A new, limousine-like A8L is available as well, featuring an extra-roomy back seat that can be decked out with reclining seats, a powered footrest, and a built-in refrigerator. The basics, in other words.
A true luxury car, the 2011 A8 comes standard with real leather trim and upholstery, all the requisite power-assisted features, Bose surround sound and a voice-recognition navigation system. Standard running gear comprises the aforementioned V8, a slick 8-speed automatic with available column-mounted paddle shifters, Audi's trademark quattro all-wheel drive and low-profile tires on alloy wheels.
Among the more noteworthy options available either in packages or individually are a Bang & Olufsen surround system with 19 speakers and a 1400-watt amplifier, ventilated and massaging seats, rearview camera, sports suspension, heated steering wheel and, for the A8L, a rear seat entertainment center with a pair of 10-inch LCD screens and individual audio controls.
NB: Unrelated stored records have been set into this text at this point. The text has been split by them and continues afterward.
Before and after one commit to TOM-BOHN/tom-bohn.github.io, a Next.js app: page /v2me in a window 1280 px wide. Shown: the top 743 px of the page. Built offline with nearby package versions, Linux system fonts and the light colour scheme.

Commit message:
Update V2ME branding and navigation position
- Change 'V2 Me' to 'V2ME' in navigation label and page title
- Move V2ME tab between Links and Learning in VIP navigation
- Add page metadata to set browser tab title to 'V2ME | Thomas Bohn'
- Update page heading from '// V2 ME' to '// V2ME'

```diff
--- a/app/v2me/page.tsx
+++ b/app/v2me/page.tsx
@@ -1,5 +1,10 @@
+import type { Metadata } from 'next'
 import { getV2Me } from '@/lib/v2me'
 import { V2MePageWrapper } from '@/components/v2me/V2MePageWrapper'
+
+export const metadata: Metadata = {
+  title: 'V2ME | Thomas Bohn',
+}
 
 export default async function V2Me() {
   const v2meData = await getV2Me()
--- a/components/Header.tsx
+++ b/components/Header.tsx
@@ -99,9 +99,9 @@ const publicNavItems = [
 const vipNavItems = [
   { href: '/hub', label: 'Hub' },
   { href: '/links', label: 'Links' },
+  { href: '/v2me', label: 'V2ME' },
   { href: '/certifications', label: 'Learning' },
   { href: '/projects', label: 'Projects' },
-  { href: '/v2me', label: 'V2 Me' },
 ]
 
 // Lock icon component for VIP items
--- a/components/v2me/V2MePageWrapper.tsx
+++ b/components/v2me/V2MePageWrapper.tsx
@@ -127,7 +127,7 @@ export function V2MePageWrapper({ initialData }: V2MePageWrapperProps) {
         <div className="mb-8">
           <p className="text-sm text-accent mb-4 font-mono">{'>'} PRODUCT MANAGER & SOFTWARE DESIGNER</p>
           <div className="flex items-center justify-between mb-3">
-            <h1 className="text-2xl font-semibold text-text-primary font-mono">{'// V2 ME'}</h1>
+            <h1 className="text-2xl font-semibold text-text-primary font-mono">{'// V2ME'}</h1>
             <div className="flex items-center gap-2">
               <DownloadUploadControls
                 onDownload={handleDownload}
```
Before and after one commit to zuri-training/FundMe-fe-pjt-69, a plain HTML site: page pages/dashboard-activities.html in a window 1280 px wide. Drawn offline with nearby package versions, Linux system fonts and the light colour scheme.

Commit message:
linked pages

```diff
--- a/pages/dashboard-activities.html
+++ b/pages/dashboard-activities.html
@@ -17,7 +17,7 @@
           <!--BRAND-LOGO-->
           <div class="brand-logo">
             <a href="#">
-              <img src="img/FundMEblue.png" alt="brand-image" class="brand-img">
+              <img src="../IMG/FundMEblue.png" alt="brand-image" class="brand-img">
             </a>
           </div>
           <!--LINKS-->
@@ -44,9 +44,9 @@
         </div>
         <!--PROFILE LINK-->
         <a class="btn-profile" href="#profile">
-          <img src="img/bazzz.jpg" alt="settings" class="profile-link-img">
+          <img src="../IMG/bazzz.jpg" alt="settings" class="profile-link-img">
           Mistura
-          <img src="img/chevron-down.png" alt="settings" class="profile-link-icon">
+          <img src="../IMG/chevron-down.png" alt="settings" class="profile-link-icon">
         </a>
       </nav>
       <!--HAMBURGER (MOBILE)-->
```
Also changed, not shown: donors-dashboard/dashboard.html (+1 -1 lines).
Looks-wise, the new A8 carries on with Audi's easily recognized trapezoidal grille and LED taillights. New for 2011 (and what Audi claims is a first for passenger cars) is the application of that LED technology to the A8's headlamps. Available only as a stand-alone option, these lamp assemblies use LEDs and only LEDs for all lighting functions, as in, high beam, low beam, turn indicators and side marker and running lights. The carefully arrayed LEDs produce an even, wide pattern of very white light with no hot spots.
Audi didn't neglect the driving experience, as the new 2011 A8 is both a superbly capable luxury cruiser, as would be expected given the market and the price point, and, when properly optioned, a refreshingly fun to drive sports sedan.
The quattro system effectively and invisibly neutralizes any tendency on the car's part to understeer (where it wants to go straight when the driver wants it to turn) or to oversteer (when it tends to turn more sharply than the driver wants), making the car quicker to respond to changes in direction while remaining drama free. Likewise, directional stability on long straight stretches of road inspires confidence.
Audi's MMI multi-media interface employs a touchpad embedded in the center console to control the navigation and sound systems. The pad is multi-talented, offering functions ranging from back lighted number displays for audio presets or owner-programmed functions to scrolling through displayed menus to handwriting recognition (printed block letters and numbers) for keying in navigational requests, like addresses or city names.
While some of the electronics gee-whizardry may be a bit overdone (really, a touch pad?) the new 2011 A8 is an impressive achievement.